Problem
From the entries that follow, pick out all lines holding "string".

(Web page revision data)
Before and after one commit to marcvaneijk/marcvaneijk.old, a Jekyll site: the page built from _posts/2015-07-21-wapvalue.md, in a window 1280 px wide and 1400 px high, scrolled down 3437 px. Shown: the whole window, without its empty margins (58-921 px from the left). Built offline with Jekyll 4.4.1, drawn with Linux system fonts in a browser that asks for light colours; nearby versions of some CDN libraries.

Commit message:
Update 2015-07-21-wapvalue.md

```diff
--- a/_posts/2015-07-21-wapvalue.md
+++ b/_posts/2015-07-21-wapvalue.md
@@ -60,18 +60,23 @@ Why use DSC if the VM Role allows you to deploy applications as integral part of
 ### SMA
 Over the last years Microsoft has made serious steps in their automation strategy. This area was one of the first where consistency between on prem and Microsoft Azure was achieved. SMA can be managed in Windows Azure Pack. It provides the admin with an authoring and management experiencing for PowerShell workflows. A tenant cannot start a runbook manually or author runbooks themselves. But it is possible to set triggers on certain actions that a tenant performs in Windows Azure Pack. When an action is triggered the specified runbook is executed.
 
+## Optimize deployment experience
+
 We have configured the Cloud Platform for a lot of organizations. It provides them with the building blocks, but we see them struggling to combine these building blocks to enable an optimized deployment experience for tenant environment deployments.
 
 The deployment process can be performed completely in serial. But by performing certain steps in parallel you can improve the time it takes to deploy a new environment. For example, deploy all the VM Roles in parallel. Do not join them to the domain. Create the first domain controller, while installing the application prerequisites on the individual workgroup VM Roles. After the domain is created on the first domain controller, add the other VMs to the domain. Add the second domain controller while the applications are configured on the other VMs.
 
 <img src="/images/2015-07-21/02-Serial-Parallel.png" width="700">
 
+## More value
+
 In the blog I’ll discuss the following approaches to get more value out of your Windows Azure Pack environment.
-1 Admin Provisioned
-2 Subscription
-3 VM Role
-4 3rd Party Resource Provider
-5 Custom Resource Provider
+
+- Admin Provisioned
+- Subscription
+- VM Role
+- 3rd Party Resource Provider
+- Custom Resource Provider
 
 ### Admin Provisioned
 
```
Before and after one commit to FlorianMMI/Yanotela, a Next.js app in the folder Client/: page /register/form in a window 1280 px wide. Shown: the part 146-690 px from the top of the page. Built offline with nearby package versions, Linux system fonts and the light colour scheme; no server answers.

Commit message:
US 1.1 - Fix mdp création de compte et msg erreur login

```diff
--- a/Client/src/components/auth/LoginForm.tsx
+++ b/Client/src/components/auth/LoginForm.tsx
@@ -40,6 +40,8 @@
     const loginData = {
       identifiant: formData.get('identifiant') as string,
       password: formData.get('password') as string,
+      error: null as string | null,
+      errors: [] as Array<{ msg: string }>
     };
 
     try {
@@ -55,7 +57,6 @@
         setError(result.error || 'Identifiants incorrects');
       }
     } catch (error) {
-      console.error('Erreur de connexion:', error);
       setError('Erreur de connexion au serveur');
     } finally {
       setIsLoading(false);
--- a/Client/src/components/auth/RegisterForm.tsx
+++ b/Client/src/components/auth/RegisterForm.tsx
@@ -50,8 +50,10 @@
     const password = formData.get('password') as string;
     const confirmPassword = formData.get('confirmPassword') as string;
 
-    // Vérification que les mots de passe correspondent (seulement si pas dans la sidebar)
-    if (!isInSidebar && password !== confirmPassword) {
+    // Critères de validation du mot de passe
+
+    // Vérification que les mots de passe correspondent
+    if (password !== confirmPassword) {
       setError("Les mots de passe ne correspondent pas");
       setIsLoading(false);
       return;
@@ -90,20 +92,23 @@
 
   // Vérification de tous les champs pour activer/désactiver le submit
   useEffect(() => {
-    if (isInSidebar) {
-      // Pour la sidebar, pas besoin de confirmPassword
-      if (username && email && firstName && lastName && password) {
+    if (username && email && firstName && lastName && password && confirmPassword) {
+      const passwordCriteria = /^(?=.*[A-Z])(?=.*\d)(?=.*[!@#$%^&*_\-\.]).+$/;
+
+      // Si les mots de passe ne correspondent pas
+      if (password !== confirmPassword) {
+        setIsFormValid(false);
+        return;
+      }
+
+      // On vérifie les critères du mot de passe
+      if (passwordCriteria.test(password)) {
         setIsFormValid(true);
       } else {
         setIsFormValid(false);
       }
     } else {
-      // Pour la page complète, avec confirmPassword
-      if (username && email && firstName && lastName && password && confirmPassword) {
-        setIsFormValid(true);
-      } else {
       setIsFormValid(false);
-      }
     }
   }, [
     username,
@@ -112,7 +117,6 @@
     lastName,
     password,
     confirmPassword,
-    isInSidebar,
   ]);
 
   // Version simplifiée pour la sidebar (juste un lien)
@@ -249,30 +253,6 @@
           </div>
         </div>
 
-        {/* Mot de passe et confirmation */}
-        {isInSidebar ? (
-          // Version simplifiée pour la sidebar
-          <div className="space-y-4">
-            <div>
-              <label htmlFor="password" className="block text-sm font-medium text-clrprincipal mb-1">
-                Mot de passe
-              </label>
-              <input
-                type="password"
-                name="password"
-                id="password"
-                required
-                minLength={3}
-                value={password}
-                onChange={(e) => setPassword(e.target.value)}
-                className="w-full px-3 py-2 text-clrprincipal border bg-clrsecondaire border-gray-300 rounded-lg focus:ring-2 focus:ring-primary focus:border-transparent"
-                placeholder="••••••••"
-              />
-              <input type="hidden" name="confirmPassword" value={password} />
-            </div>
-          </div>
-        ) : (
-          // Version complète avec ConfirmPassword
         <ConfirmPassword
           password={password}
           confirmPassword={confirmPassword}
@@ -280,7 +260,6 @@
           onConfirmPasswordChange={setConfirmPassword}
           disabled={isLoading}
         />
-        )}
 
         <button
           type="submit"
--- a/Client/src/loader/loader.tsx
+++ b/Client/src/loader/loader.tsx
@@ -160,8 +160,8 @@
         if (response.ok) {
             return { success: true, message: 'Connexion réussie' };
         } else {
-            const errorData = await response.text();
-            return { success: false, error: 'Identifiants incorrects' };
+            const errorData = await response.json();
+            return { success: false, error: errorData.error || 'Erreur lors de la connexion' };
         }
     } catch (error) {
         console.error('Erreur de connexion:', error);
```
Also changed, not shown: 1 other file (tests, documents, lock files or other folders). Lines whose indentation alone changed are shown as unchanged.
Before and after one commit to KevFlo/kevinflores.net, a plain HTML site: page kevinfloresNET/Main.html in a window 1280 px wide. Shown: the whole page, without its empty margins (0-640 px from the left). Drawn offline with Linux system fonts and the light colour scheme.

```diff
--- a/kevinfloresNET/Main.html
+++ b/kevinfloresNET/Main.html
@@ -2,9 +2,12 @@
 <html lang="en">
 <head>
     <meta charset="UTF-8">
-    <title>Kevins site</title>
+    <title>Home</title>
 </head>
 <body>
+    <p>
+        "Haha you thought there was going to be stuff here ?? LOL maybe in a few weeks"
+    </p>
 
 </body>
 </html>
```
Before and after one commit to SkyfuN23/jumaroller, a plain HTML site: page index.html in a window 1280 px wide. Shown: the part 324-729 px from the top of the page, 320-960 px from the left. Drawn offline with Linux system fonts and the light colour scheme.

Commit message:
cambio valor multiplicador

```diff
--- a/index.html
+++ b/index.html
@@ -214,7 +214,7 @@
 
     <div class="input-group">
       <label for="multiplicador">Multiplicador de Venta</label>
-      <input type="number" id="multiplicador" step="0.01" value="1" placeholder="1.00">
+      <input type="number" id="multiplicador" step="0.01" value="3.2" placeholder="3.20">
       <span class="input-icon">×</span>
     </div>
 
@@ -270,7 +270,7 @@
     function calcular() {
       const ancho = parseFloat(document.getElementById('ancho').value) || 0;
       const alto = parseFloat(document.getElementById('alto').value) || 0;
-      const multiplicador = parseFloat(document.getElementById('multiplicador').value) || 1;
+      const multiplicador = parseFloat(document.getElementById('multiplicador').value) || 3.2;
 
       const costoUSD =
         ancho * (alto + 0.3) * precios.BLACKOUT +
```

Your response
       identifiant: formData.get('identifiant') as string,
       password: formData.get('password') as string,
+      error: null as string | null,
+      errors: [] as Array<{ msg: string }>
     const password = formData.get('password') as string;
     const confirmPassword = formData.get('confirmPassword') as string;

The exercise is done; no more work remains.